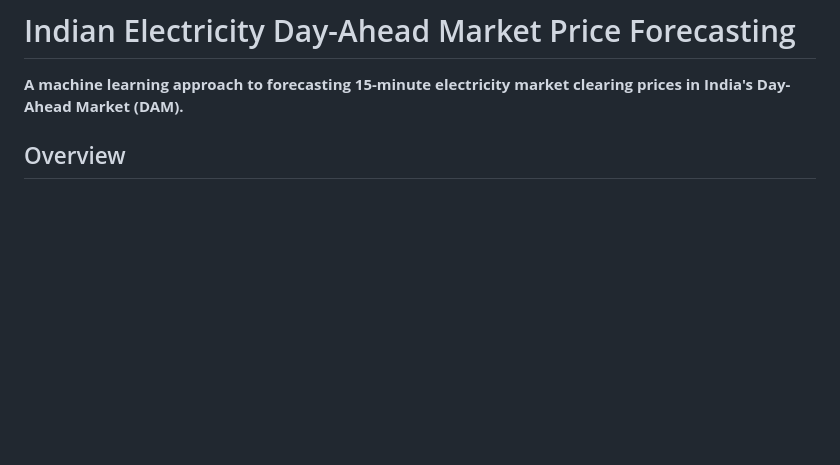
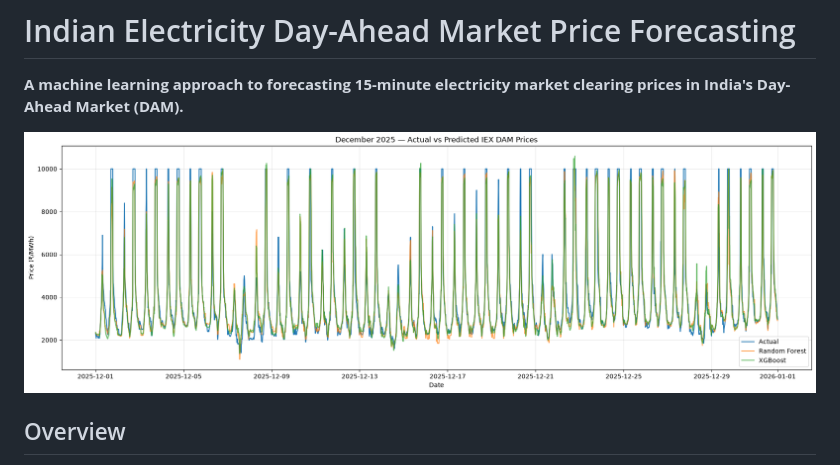
Before and after one commit to harikrishnan51688/IEX-DAY-AHEAD-PRICE-FORECASTING, a Markdown page: README.md, the part around the change. Rendered like a GitHub page; pictures changed too: images/output.png (added); blank space fills up the shorter version.

```diff
--- a/README.md
+++ b/README.md
@@ -1,6 +1,8 @@
 # Indian Electricity Day-Ahead Market Price Forecasting
 
 **A machine learning approach to forecasting 15-minute electricity market clearing prices in India's Day-Ahead Market (DAM).**
+
+![Predicted vs Actual Prices](images/output.png)
 
 ## Overview
 
```
Also changed, not shown: 2 other files.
☆ ☆ ☆ ☆
Exercise prompt: Using the records above, select and copy every line that has the word "README".

Exercise output:
Before and after one commit to harikrishnan51688/IEX-DAY-AHEAD-PRICE-FORECASTING, a Markdown page: README.md, the part around the change. Rendered like a GitHub page; pictures changed too: images/output.png (added); blank space fills up the shorter version.
--- a/README.md
+++ b/README.md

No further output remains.